Even spraying of coccidiosis vaccine can be easily tested using a clear plastic sheet.

3.      A similar amount of vaccine intake for all chicks

Coccidiosis vaccines must be preened and consumed to be effective. Adding a dye to the spray compatible with the vaccine will help stimulate the birds to preen. A well-lit and temperature-controlled processing and holding area will promote preening behavior. Tongues should be checked regularly to ensure that chicks consume the vaccine. At a minimum, check ten birds per basket and ten baskets per lot. More than 98% of birds should have evidence of vaccine consumption within 10-15 minutes post-vaccination.

Chick vitality is a critical success factor in an ABF program. Healthy chicks perform better in the field. In the context of a coccidiosis vaccine, they are more apt to preen, more likely to consume food and water quickly, and less likely to excessively pick at the litter.

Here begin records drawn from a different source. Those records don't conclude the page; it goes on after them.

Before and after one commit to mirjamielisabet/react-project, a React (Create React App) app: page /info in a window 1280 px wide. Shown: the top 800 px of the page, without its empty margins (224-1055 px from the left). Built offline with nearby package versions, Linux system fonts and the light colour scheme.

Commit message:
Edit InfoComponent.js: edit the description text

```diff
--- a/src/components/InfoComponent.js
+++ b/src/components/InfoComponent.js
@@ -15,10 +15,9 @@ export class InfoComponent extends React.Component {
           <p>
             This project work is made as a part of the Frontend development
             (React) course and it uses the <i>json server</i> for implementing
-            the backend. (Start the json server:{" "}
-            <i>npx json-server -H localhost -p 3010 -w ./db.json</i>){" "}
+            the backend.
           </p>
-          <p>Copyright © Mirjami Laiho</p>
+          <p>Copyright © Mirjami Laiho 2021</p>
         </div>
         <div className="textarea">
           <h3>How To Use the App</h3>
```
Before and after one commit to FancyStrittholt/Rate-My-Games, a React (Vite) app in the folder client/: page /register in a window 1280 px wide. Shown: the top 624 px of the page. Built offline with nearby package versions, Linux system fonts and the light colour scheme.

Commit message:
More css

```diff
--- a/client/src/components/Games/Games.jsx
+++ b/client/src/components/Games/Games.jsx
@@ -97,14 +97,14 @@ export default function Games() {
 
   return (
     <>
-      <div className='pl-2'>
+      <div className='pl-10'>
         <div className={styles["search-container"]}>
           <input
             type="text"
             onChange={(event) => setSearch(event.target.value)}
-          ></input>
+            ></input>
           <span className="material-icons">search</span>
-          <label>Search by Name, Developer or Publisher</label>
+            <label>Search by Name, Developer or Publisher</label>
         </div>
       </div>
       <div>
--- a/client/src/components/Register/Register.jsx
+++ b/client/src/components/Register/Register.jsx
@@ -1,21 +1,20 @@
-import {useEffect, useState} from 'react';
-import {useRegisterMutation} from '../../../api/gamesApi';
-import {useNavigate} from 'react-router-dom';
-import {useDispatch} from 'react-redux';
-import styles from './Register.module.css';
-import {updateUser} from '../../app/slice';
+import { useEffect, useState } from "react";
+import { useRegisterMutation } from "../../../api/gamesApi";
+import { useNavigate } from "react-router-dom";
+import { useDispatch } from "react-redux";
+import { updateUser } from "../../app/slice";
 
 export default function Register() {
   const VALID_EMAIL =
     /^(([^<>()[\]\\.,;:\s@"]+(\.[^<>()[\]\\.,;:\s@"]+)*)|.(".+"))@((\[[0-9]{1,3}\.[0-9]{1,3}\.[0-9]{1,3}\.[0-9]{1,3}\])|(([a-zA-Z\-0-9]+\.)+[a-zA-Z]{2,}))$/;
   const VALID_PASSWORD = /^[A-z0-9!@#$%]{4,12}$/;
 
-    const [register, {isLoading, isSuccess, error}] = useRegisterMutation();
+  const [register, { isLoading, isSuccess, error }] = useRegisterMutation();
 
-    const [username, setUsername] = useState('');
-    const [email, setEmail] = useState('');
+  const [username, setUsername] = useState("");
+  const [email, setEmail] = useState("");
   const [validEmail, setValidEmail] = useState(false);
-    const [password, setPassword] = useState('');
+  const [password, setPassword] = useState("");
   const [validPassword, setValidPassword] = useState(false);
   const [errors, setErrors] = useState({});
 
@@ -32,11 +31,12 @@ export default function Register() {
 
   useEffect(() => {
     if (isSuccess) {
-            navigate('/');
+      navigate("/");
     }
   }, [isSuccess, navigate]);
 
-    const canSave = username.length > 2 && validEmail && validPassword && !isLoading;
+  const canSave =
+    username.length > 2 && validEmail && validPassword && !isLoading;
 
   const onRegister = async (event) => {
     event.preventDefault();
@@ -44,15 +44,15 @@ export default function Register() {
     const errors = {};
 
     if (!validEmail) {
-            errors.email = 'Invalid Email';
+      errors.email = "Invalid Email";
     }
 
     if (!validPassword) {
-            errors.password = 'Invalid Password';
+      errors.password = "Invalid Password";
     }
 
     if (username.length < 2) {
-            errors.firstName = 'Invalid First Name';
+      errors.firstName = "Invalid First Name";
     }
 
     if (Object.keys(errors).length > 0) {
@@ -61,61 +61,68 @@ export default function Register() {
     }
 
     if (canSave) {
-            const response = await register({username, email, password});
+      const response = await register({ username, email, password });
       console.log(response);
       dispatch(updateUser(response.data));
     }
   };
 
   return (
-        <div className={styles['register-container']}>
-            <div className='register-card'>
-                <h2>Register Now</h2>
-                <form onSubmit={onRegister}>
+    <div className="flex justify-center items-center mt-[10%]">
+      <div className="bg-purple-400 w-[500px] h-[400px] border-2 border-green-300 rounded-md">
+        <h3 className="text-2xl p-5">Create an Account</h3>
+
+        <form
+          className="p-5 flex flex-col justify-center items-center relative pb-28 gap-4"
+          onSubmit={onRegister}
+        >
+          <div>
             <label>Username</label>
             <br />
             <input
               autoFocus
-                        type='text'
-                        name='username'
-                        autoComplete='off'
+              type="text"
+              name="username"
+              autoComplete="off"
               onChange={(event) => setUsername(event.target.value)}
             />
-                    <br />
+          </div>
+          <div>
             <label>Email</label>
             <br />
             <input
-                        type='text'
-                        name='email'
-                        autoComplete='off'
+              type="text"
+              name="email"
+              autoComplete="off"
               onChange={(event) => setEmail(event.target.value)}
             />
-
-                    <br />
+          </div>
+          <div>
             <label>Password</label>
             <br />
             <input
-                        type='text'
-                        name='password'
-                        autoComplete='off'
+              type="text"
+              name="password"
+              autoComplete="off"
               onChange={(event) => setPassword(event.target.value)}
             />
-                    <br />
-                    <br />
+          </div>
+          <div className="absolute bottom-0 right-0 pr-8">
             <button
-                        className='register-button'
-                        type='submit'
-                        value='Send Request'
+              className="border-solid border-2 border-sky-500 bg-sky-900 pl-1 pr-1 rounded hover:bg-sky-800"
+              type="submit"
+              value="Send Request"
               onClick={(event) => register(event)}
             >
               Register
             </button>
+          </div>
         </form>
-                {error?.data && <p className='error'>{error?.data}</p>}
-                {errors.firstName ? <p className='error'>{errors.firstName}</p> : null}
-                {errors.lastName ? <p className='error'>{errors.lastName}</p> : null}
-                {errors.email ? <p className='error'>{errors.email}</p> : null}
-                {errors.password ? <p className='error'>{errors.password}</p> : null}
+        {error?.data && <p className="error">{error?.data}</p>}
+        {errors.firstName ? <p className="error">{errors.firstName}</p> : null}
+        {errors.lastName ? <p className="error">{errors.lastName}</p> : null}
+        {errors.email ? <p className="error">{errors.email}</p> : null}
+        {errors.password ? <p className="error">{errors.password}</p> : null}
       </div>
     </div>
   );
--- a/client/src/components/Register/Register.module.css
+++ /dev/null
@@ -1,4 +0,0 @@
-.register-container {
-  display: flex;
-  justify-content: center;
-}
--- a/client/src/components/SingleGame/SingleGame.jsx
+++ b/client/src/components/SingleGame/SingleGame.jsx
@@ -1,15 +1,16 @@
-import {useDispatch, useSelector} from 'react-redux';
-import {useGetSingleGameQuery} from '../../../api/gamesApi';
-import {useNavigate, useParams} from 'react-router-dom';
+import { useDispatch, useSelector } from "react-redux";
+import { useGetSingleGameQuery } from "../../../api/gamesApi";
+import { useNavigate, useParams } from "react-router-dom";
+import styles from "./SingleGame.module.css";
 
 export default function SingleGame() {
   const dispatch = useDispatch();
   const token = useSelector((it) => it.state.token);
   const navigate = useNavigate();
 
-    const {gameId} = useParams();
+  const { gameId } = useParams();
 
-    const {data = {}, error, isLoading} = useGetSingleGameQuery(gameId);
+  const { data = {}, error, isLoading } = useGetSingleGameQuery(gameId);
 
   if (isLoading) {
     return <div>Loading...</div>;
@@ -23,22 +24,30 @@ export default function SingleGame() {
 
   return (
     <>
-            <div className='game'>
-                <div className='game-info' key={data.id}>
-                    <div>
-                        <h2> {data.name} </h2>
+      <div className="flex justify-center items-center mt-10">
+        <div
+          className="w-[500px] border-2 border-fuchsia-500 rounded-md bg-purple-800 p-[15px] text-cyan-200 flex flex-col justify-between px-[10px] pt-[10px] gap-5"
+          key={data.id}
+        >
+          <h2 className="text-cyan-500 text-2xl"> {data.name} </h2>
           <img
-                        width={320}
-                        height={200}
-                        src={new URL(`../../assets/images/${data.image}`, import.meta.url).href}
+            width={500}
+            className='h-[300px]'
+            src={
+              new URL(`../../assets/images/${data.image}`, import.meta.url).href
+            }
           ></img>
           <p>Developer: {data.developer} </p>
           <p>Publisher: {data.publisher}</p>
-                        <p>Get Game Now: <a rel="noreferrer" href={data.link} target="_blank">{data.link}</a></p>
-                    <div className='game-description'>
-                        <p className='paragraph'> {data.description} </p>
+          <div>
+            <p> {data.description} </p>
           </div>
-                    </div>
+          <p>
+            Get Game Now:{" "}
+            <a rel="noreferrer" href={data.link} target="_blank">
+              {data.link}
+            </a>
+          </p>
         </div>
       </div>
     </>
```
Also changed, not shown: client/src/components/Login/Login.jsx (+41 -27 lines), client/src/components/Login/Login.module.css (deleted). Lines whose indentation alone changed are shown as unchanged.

A dye helps to evaluate if the coccidiosis vaccine was evenly sprayed across all chicks.

Uniform immunity through effective farm management

A successful coccidiosis vaccination program achieves uniform immunity against coccidia, which slowly develops from the hatchery. For this purpose, birds must be evenly spread throughout all stages of growth to seed the litter evenly with oocysts and to have even coccidiosis pressure in all parts of the house.

Time management allows even immunization

Birds should be turned out from half to full house between 9 and 11 days. This schedule allows the birds to excrete the first round of oocysts and for the oocysts to sporulate and be consumed by the birds.

The birds need to be moved to full house before they secrete the second round of oocysts. This will allow the oocysts to be spread uniformly in the house. Coccidia reproduce exponentially and the second round of oocyst production is significantly more numerous than the first.

It is possible to brood birds in the full house while on coccidiosis vaccine. Still, it is complicated to manage the coccidiosis cycling because bird density is generally too low to ensure that birds effectively cycle the vaccine strain oocysts.

Litter consistency is decisive

Litter management is essential to control the cycling of coccidiosis because one stage of the life cycle of coccidia occurs in the litter. Litter moisture of 25% is ideal. When litter is squeezed in a fist, it should briefly form and immediately break apart. If it stays formed, it is too wet. If the litter is free-flowing and dusty, it is too dry for adequate sporulation.

Non-antibiotic supplements support coccidiosis management

Managing coccidiosis cycling requires attention to detail and is probably the most challenging part of adequately managing an ABF program. All farms are not equal and need to be supervised according to their specific needs. The use of non-antibiotic feed and water additives can help control coccidiosis and other enteric diseases.

Some non-antibiotic supplements have anticoccidial (e.g. amprolium, saponins, tannins) or antibacterial (e.g., plant extracts) activity. When used correctly, these may improve the performance of birds in a vaccination or chemical-based coccidiosis control program. Other non-antibiotic alternatives such as probiotics, prebiotics, organic acids, and yeast cell wall extracts have been shown to improve gastrointestinal health. The combination of excellent animal husbandry and the correct feed/water additive program is the key to success.


Noack, Sandra, H. David Chapman, and Paul M. Selzer. “Anticoccidial Drugs of the Livestock Industry.” Parasitology Research 118, no. 7 (2019): 2009–26.